Beside the wall is the grave of Phoebe Robertson (Section 4) She run-away with the Rev Hammond Robertson to get married, The Rev Hammond Robertson was incumbent of Hartshead from 1796-1803. Phoebe died in 1810 and after that, Mr Roberson turned his energies to building of Liversedge Church, paid out of his own money and consecrated in 1816. He was buried in his own churchyard.
In the northern there is a square stone recording the gift of Land by Sir George Armytage the land was given in 1815, also in this area is the School House built in 1822, this northern area is (Section 4) is the Largest area between the Church Tower and wall at the Back, across the Foot path is (Section 2A) this area is where the Old Yew tree stands. (Section 3) is the foot Path and (Section 2B) is the lawn area.
The Southern Graveyard is the newest area opened in 1914 (Section 1) it has one Commonwealth War Grave.
Robin Hood's Grave
The death of Robin Hood as always been linked
with Kirklees Priory and evidence seem to prove that he
died at the priory but were the grave is not certain.
In Norman Pobjoy Book his conclusion is (Robin died ether by accident or by design.
And though the story of the arrow speeding from the window in the Priory to the place of burial presents technical difficulties, there are those who rightly say that the inability to shoot a certain distance in the 20th century is no proof it existed in his day.
The story is a good one and worthy of the man, it has lasted over seven hundred years.)
Robin Hood’s Grave or Not
There is a local legend that a grave near the vestry is Robin Hoods grave, it is said that it came up from Kirklees with a few bones some were around 1780
It is similar to Stukley’s drawing of the original Cross, it had been cut in half and is not in the original place in the churchyard where it was laid it seems that it was in section 2b were all the grave were removed in the 1960s the evidence for this is from Maria Bronte diary.
(Robin Hood myth is still alive and well there are two legends about him.
They say he made his last arrow from the old Yew tree Patrick showed us near the graveyard which is now only a dried trunk.
We the arrive at what is thought to be Robin Hoods Grave at the furthest Section 2b of the graveyard)

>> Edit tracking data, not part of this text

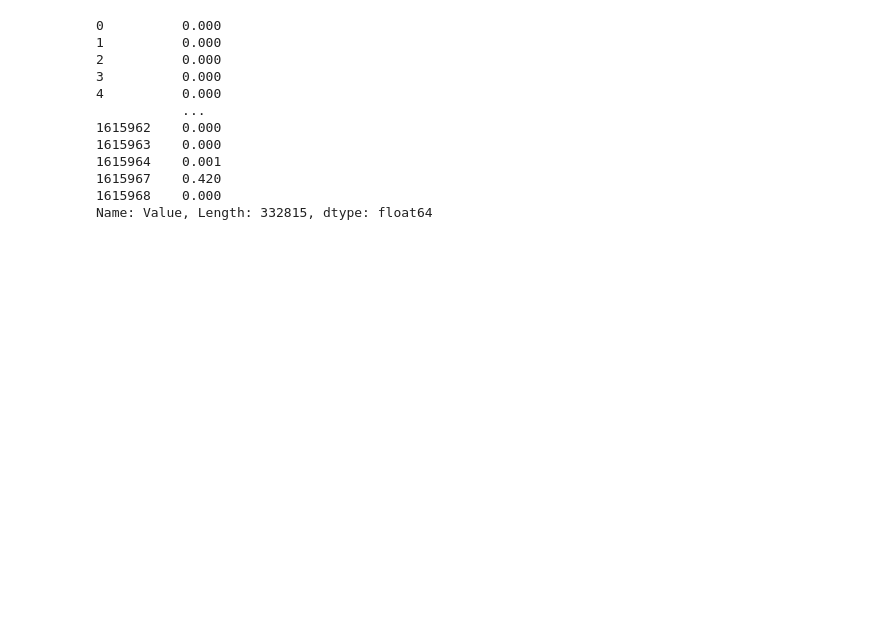
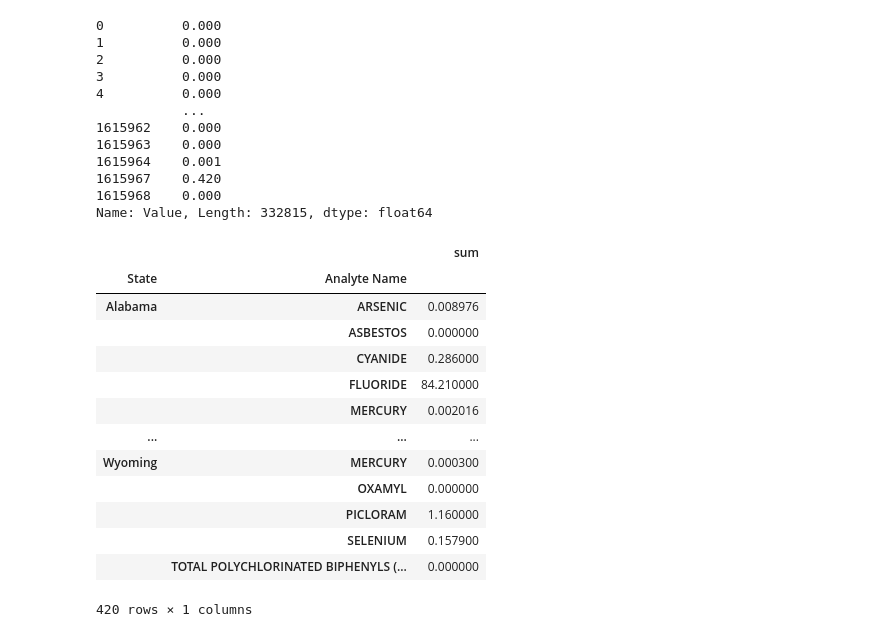
Before and after one commit to ramuir/US_Water_Contaminants, a Jupyter notebook: Water_Data.ipynb, the cells around one changed output. Saved outputs shown, nothing was run; the diff lists cells and outputs as text; code cells hidden in the pictures; blank space fills up the shorter version.

```diff
--- a/Water_Data.ipynb
+++ b/Water_Data.ipynb
@@ -84,0 +102,19 @@ Name: Value, Length: 332815, dtype: float64
+# %%
+#group by contaminant and state
+table_group = clean_columns.groupby(['State','Analyte Name'])['Value'].agg(['sum'])
+table_group
+# %% [output]
+|  |  | sum |
+| State | Analyte Name |  |
+| Alabama | ARSENIC | 0.008976 |
+|  | ASBESTOS | 0.000000 |
+|  | CYANIDE | 0.286000 |
+|  | FLUORIDE | 84.210000 |
+|  | MERCURY | 0.002016 |
+| ... | ... | ... |
+| Wyoming | MERCURY | 0.000300 |
+|  | OXAMYL | 0.000000 |
+|  | PICLORAM | 1.160000 |
+|  | SELENIUM | 0.157900 |
+|  | TOTAL POLYCHLORINATED BIPHENYLS (... | 0.000000 |
+420 rows × 1 columns
```
Also changed, not shown: parts of 11 cells of this notebook, 1 other file.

|SECTION TWO A|
SECTION TWO B
Page 1 No 1 to 30: Page 2 No 31 to 60: Page 3 No 61 to 88:
Page 1 No 1 to 37
Page 1 No 1 to 29: Page 2 No 30 to 59 Page 3 No 60 to